Good morning, Colleagues,
It is almost time for the spring annual Adjudication/Assessment/Festival. Here in Virginia we are headed that way next month, perhaps some of you are even headed there in late February. As someone who lived for many years as the conductor on the stage I empathize with you from that perspective. As a young teacher I was often nervous about what the judges would think but more importantly the impact it would have on my day to day life in the classroom.
As a professor who now teaches future educators and sits behind the clipboard (or recording device or iPad in this generation) I would like to share some things to consider as you prepare for this event for your ensembles. This is only from my perspective and perhaps this is a good place to start a forum of support for those of you who are doing this for the first time. 
This is one day in the life of your ensembles. Perhaps this sounds trite but it is true. You are the true judge of what you want to achieve in your classroom. You know the strengths of your choir and what challenges them. Depending on considerations such as weather, testing dates and other distractions from the day to day of your world the level of preparation may be varied.
Here are five tips I can share with you from an adjudicators perspective that may help you with your overall presentation. 
1. Choose repertoire that suits your ensemble.
This may sound simple to the reader, but it really does make a difference. We have levels of music for a reason.
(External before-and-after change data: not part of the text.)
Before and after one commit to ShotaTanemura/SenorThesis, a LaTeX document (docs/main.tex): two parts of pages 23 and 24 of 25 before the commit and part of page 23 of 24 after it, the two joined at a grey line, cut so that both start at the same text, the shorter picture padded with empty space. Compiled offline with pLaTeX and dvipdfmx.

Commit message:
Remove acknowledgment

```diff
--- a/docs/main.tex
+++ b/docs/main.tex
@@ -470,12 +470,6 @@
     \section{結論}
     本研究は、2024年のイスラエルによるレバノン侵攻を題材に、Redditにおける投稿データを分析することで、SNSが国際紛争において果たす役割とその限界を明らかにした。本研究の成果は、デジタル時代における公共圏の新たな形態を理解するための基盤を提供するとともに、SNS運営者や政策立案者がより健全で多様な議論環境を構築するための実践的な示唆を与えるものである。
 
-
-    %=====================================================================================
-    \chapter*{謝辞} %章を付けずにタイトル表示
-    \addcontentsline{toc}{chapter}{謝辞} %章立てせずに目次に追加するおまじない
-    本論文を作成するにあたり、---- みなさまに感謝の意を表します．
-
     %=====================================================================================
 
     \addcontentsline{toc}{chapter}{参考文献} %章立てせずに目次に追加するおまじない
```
There is often pressure to do a level five piece but if your group is not singing it well, the result is obvious. We are educators first. We are trained to know what good  literature is but I know there can be pressured to do what is popular. Not all school choirs are ready for advanced languages or complex metrical pieces. Use something to teach line, phrasing and beauty of tone. The purpose of this day is to reinforce comments that you make every day in rehearsal. Check your pronunciation of languages; there are many sources online for the best way to teach German, Latin, French and others. Musica Russica has recordings avaialble for the majority of their catalog.
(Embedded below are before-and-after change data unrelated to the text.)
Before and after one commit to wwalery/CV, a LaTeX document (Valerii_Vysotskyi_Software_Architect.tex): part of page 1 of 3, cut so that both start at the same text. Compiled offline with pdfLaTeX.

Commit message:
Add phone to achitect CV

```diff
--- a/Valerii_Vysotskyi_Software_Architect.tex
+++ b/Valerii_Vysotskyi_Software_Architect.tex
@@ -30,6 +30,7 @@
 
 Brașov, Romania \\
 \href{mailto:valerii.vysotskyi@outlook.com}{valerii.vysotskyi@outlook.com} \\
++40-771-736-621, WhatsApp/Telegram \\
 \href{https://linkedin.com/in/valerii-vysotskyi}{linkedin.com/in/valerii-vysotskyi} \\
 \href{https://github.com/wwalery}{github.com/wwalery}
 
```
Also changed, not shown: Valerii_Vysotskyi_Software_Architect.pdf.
2. Consult your colleagues and R&S Chairs for repertoire ideas. If you are unsure about where to start go to your state lists. I know that in our area we can use Virginia and a few other state lists (New York, Texas for example). Our choral friends are our best assets for repertoire and going to to your state, regional and national conferences is a way to learn about new composers and works. Pair repertoire to your ensembles that match their size and potential for divisi.
3. Mark your scores for your adjudicators. Please, please put measure numbers on your scores so if we want to talk about a particular section in the work we are not trying to do so in the moment. If you make artistic changes to the repertoire (changing a tempo marking, dynamic or part changes due to voice needs) please mark them. Pack an extra set of scores with a chaperone or accompanist, just in case!
4. Be sure to rehearse with your accompanist prior to performance. This may sound obvious but I know there are extraordinary circumstances that preclude this from happening in some school systems. It is worth the investment of time. If you use a student accompanist be sure the student has done a performance in public of some kind, even if it is simply inviting your prinicipal in to your classroom.
5. Talk with your choir before your assessment day about what is important to you as a teacher, and have them set goals as a choir. We have varied philosophies about what a "I" at festival means, and in some places in the country I know your position as a music teacher can be on the line. We are educators for the long haul.
I welcome your comments and questions. I will share more hints next week for the sight-reading portion of your assessment.
Respectfully submitted,
Lisa Billingham